Due to popular demand the founder of House of Darwin, Larrakia man Shaun Edwards, returned to Parrtjima the following year with interactive fabric screen printing workshops.
Parrtjima Curator Rhoda Roberts said the workshops “show an almost groundswell, a renaissance, occurring among our younger generations”.
“The House of Darwin do so many projects across communities, but they’re also showing a new way of expressing culture.”
House of Darwin is 100 per cent Indigenous owned. Using creativity to tell stories, the organisation reinvests their profits back into social programs in remote Aboriginal communities.
Recycled Earrings Painting (Parrtjima 2022)
Festival goers had the chance to channel their inner artist during a workshop with local woman Zoe Fitzpatrick.
A Yanyuwa and Garrawa woman from Borroloola and Alice Springs, Zoe shared her love for painting through a fun, hands-on earring painting workshop that explored her history and techniques.
When Zoe was 15 she started painting with her mum in Borroloola, and began developing her own style when she moved to Adelaide, aged 19.
“At the time I was living in an unknown city and I felt very disconnected from my country, culture and family. Painting was my way to be able to connect with that part of me that was missing,” she said.
Now living back in Alice Springs, Zoe uses creativity as a way to unwind from the pressures of work as a registered nurse.
“Creating paintings for people brings me so much joy, and the feeling I get when I get lost in a painting is very special and something I like to share with others.”
Live Pottery Demonstration and Making Clay Animals (Parrtjima 2022 and 2023)
It was such a privilege watching the nimble fingers of Hermannsburg potters at work during their live pottery demonstration in 2022.
The potters, a collective of female Western Arrernte artists, bring the vibrant landscape and spirit of Central Australia to life with their colourful terracotta pots.

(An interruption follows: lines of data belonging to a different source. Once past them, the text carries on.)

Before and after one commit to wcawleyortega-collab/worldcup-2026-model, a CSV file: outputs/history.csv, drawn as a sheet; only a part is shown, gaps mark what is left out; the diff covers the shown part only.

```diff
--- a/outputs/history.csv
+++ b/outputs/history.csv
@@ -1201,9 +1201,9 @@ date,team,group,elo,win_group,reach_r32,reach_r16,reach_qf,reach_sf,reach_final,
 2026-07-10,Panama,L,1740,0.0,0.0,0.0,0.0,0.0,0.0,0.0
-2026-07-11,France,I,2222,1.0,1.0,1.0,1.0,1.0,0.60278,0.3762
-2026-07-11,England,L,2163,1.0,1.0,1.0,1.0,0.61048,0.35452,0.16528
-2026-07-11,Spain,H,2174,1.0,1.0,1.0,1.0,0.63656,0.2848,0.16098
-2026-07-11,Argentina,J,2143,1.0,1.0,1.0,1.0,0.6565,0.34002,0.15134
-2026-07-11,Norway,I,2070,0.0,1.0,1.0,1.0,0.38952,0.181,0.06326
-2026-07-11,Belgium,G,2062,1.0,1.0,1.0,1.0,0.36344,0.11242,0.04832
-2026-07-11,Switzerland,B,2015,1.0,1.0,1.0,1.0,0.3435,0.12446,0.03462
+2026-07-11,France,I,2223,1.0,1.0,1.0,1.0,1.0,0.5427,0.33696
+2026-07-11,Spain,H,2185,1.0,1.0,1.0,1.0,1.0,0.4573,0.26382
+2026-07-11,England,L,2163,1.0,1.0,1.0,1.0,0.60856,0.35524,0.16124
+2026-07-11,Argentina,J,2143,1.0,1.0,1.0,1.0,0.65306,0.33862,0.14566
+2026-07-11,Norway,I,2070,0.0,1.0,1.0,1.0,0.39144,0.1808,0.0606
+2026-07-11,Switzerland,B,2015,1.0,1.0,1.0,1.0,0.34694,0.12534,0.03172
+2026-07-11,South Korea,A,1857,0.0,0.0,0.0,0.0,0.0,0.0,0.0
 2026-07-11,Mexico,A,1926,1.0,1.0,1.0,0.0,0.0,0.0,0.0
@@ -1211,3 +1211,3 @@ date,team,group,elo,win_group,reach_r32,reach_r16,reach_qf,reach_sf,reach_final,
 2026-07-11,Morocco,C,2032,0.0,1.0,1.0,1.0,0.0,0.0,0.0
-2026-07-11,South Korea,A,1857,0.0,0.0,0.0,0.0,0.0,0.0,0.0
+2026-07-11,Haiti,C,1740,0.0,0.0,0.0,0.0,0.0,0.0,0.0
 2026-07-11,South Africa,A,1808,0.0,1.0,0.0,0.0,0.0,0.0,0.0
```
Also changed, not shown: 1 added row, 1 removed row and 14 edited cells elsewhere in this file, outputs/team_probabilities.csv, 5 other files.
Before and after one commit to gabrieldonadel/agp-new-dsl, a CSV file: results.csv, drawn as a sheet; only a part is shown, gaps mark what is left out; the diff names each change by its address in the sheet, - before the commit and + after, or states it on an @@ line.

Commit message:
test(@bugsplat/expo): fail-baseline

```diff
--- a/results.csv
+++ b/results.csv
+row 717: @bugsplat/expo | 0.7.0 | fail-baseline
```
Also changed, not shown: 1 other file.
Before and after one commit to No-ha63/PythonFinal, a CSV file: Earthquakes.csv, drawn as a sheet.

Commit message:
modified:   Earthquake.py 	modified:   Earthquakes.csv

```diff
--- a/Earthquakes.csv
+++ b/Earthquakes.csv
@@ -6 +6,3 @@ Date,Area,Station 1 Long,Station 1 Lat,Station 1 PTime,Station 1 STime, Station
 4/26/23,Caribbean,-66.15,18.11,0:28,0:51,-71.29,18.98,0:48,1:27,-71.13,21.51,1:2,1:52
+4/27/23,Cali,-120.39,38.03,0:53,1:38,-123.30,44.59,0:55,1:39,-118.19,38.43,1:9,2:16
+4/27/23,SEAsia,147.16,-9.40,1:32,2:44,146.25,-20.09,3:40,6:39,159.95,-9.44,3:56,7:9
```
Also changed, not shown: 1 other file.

Taking inspiration from their natural environment and rich cultural history, the potters paint and sculpt stories about their culture, Country, daily life in their remote community of Hermannsburg, the mission days, bush tucker and, of course, football.
In 2023, workshop participants made clay animals and painted stories on clay after watching the ladies, but it did prove harder than it looked.
With a 30-year legacy, the Hermannsburg potters are world-renowned master ceramicists with extensive careers exhibiting through Australia and internationally. A highlight was their 2016 commission for the National Gallery of Victoria, ‘Our Land is Alive’, which set new benchmarks for their engaging and lyrical pots.
Hermannsburg, or Ntaria as it is known to Indigenous people, was established as a religious mission in the late 1800s by German Lutherans. It is based at the remote foothills of the MacDonnell Ranges, 130km west of Alice Springs, and serves as a hub for surrounding outstations.
Symbolic Storytelling with Warlukurlangu Artists (Parrtjima 2023)
Australian Indigenous artists are renowned for their use of symbolism.
Every artwork tells a unique story and often holds deeper meaning through symbols and iconography.
In 2023, festival goers got to paint alongside artists from Warlukurlangu Artists – one of the oldest, strongest and most significant Aboriginal Art Centres in Australia.
Famous for their gloriously colourful acrylic paintings, the artists navigate traditional storytelling techniques with brightly coloured symbols.
In 2023, participants at Parrtjima personalised their own acrylic artwork with symbols that related to their own journey, while learning about how Indigenous art continues to be a significant, crucial part of storytelling and knowledge transmission.
Warlukurlangu Artists has a rich and vibrant history that showcases the artistic achievements and cultural significance of the Warlpiri and Anmatyerre people from Yuendumu, Nyirripi and surrounding communities.
Since it was established in 1985, the art centre has played a pivotal role in preserving, promoting and enhancing the lives of local people through the creation of stunning artworks and fostering an understanding of Indigenous culture.